This was a typical meeting in this town. Most of the people there were Baby Boomers, and there were just two people older than that. There were three Gen Y/Millenial support staff in the room, silent and bright eyed. I live in world in which I almost watch myself work from afar when I am bored. I was thinking I might Tweet : “The unbearable whiteness of meeting…” I think that about summed it up. There were going to be few divergent opinions in this meeting with its momentum barreling towards a certain conclusion. Still, almost every meeting these days has me wrestling with an alter ego who is stumbling towards the Gong Show bell like a gooned up Chuck Barris to sound the internal alarm of Bullshit. Bullshit. Bullshit! Paul Revere on a horse, “The Bullshit is coming! The Bullshit is coming!”
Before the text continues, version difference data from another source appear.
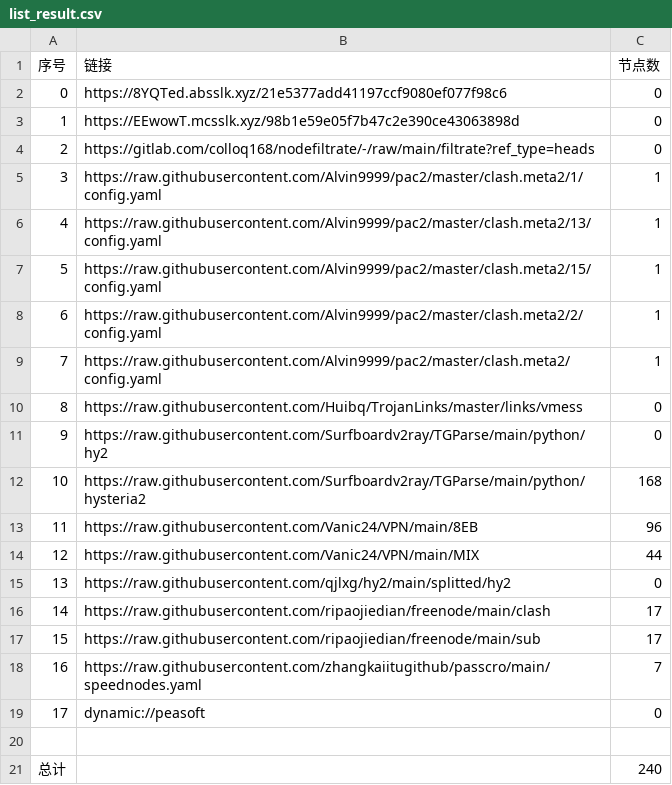
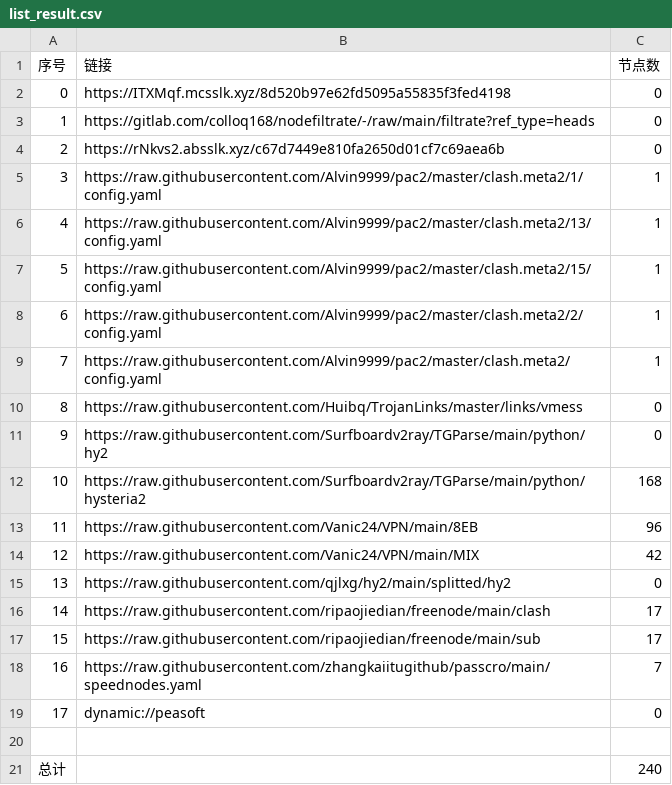
Before and after one commit to ileesen/PublicNodes, a CSV file: list_result.csv, drawn as a sheet.

```diff
--- a/list_result.csv
+++ b/list_result.csv
@@ -1,5 +1,5 @@
 序号,链接,节点数
-0,https://8YQTed.absslk.xyz/21e5377add41197ccf9080ef077f98c6,0
-1,https://EEwowT.mcsslk.xyz/98b1e59e05f7b47c2e390ce43063898d,0
-2,https://gitlab.com/colloq168/nodefiltrate/-/raw/main/filtrate?ref_type=heads,0
+0,https://ITXMqf.mcsslk.xyz/8d520b97e62fd5095a55835f3fed4198,0
+1,https://gitlab.com/colloq168/nodefiltrate/-/raw/main/filtrate?ref_type=heads,0
+2,https://rNkvs2.absslk.xyz/c67d7449e810fa2650d01cf7c69aea6b,0
 3,https://raw.githubusercontent.com/Alvin9999/pac2/master/clash.meta2/1/config.yaml,1
@@ -13,3 +13,3 @@
 11,https://raw.githubusercontent.com/Vanic24/VPN/main/8EB,96
-12,https://raw.githubusercontent.com/Vanic24/VPN/main/MIX,44
+12,https://raw.githubusercontent.com/Vanic24/VPN/main/MIX,42
 13,https://raw.githubusercontent.com/qjlxg/hy2/main/splitted/hy2,0
```
Also changed, not shown: 5 other files.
The meeting facilitator asked by show of hands how many of us were from 501 c 3’s. Most of us were. He singled out a few folks to ask, “What are the main things you do if you had to just give me three words?” Advocacy was the one that came up first in most cases. A few mentioned networking. One or two mentioned services. Two mentioned education. This didn’t surprise me since it was a meeting of associations, and if the room had been full of museums, I would likely have heard something like education, interpretation, exhibition, and preservation or something along these lines. I am not sure I would have heard advocacy at all.
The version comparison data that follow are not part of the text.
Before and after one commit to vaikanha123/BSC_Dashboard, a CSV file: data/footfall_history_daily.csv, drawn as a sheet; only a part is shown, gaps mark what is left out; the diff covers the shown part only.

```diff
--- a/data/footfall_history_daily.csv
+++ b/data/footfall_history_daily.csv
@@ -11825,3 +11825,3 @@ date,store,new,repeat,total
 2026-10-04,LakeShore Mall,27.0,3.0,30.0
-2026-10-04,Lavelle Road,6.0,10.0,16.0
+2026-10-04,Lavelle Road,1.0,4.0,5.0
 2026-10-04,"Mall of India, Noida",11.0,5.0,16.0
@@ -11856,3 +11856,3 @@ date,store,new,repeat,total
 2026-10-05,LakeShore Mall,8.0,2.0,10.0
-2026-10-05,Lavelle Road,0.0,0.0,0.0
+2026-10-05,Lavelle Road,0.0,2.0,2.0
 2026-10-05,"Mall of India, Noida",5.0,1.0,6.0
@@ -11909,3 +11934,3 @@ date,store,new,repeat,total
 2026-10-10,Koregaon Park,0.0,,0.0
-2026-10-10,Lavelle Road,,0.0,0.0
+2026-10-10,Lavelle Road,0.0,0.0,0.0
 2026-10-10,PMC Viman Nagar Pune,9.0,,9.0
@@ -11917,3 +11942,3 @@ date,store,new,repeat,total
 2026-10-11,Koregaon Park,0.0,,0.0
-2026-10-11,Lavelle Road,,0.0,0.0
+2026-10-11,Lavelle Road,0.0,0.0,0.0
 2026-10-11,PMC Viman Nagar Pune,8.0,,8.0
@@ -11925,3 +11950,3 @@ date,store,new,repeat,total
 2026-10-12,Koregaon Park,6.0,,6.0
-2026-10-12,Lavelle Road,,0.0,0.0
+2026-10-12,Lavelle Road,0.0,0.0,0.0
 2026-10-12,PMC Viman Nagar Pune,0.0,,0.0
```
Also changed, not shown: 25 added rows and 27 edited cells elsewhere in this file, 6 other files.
Mitch Swain from the Greater Pittsburgh Arts Council led a session I attended over the winter that got me stoked about the advocacy work that I do. Most of the folks in Mitch’s session were from arts organizations or museums. He said, “Is Advocacy in your Executive Director’s job description? It should be.” As it so happened, there was one arts organization director, and by all accounts a capable hard working guy, who said out loud, after raising his hand, that he could not participate in advocacy because his organization was a 501 c 3. I wrestled free of my own self and called Bullshit on this. The “NO” came out of me like an exploding hand grenade. There were plenty of other people muttering, “No, you can advocate,” too.
This is killing us. We need to be advocates, all of us, directors, trustees, professional staff, and everyone who works in whatever 501 c 3 is our passion. This idea that we cannot advocate is bullshit. It is a cop out so you can keep doing the more passionate, comfortable things on your to do list until the public and various levels of government decide you must not need anything since they haven’t heard from you. This idea that you will have your 501 c 3 revoked for advocating is bullshit. Do you know anyone that has ever had that happen to them? I don’t. Do you? Name one. It is bullshit.
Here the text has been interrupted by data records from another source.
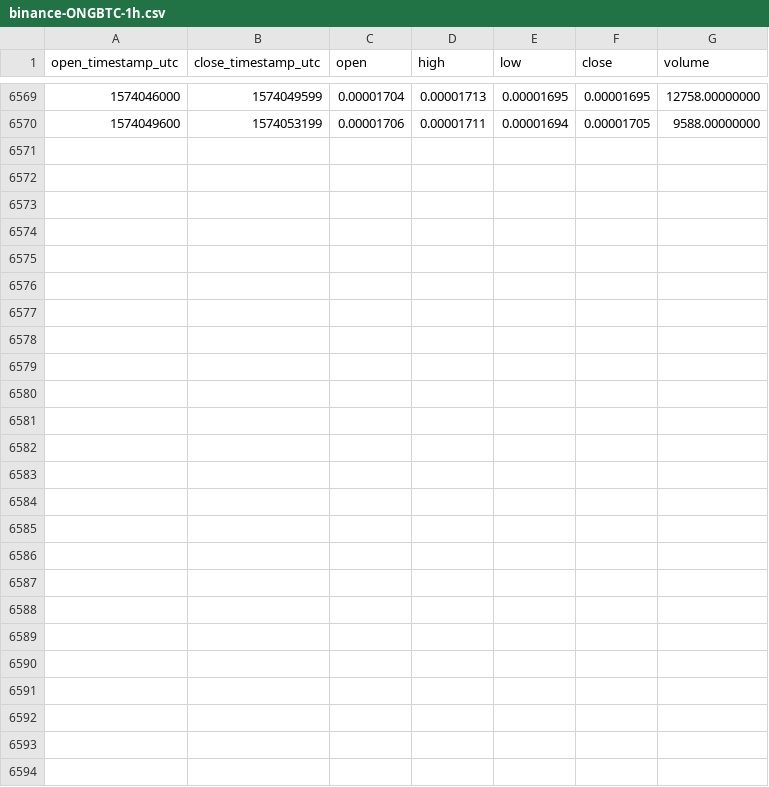
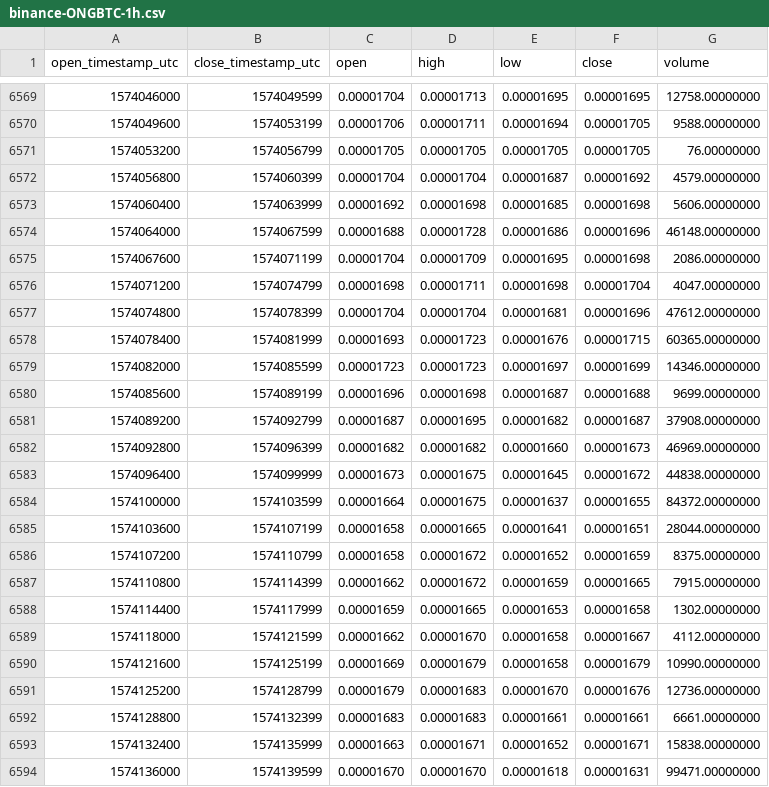
Before and after one commit to cryptobigbro/binance-ONGBTC, a CSV file: binance-ONGBTC-1h.csv, drawn as a sheet; only a part is shown, gaps mark what is left out.

Commit message:
Update OHLCV data.

```diff
--- a/binance-ONGBTC-1h.csv
+++ b/binance-ONGBTC-1h.csv
@@ -6570 +6570,25 @@ open_timestamp_utc,close_timestamp_utc,open,high,low,close,volume
 1574049600,1574053199,0.00001706,0.00001711,0.00001694,0.00001705,9588.00000000
+1574053200,1574056799,0.00001705,0.00001705,0.00001705,0.00001705,76.00000000
+1574056800,1574060399,0.00001704,0.00001704,0.00001687,0.00001692,4579.00000000
+1574060400,1574063999,0.00001692,0.00001698,0.00001685,0.00001698,5606.00000000
+1574064000,1574067599,0.00001688,0.00001728,0.00001686,0.00001696,46148.00000000
+1574067600,1574071199,0.00001704,0.00001709,0.00001695,0.00001698,2086.00000000
+1574071200,1574074799,0.00001698,0.00001711,0.00001698,0.00001704,4047.00000000
+1574074800,1574078399,0.00001704,0.00001704,0.00001681,0.00001696,47612.00000000
+1574078400,1574081999,0.00001693,0.00001723,0.00001676,0.00001715,60365.00000000
+1574082000,1574085599,0.00001723,0.00001723,0.00001697,0.00001699,14346.00000000
+1574085600,1574089199,0.00001696,0.00001698,0.00001687,0.00001688,9699.00000000
+1574089200,1574092799,0.00001687,0.00001695,0.00001682,0.00001687,37908.00000000
+1574092800,1574096399,0.00001682,0.00001682,0.00001660,0.00001673,46969.00000000
+1574096400,1574099999,0.00001673,0.00001675,0.00001645,0.00001672,44838.00000000
+1574100000,1574103599,0.00001664,0.00001675,0.00001637,0.00001655,84372.00000000
+1574103600,1574107199,0.00001658,0.00001665,0.00001641,0.00001651,28044.00000000
+1574107200,1574110799,0.00001658,0.00001672,0.00001652,0.00001659,8375.00000000
+1574110800,1574114399,0.00001662,0.00001672,0.00001659,0.00001665,7915.00000000
+1574114400,1574117999,0.00001659,0.00001665,0.00001653,0.00001658,1302.00000000
+1574118000,1574121599,0.00001662,0.00001670,0.00001658,0.00001667,4112.00000000
+1574121600,1574125199,0.00001669,0.00001679,0.00001658,0.00001679,10990.00000000
+1574125200,1574128799,0.00001679,0.00001683,0.00001670,0.00001676,12736.00000000
+1574128800,1574132399,0.00001683,0.00001683,0.00001661,0.00001661,6661.00000000
+1574132400,1574135999,0.00001663,0.00001671,0.00001652,0.00001671,15838.00000000
+1574136000,1574139599,0.00001670,0.00001670,0.00001618,0.00001631,99471.00000000
```
Also changed, not shown: binance-ONGBTC-1d.csv.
Advocacy is educating the public and government entities about issues related to your industry including why you may need funding, where you intersect with other public institutions like schools, libraries, or tourism offices, and how many people your industry impacts as a quality of life concern or a job creation machine. Museums have great stories to tell about this. They say you can lose your 501 c 3 if you “influence specific legislation.” I have worked my ass off in advocacy, and I never once, not a single damned time, influenced specific legislation. If you think lawmakers or the public are going to immediately do something for you the minute you speak up, you are dreaming. You have to keep at it year after year after year. This is a complex world. Your organization is great, but if you aren’t heard when it’s budget time, does anyone die? Do you think you are that important? Bullshit.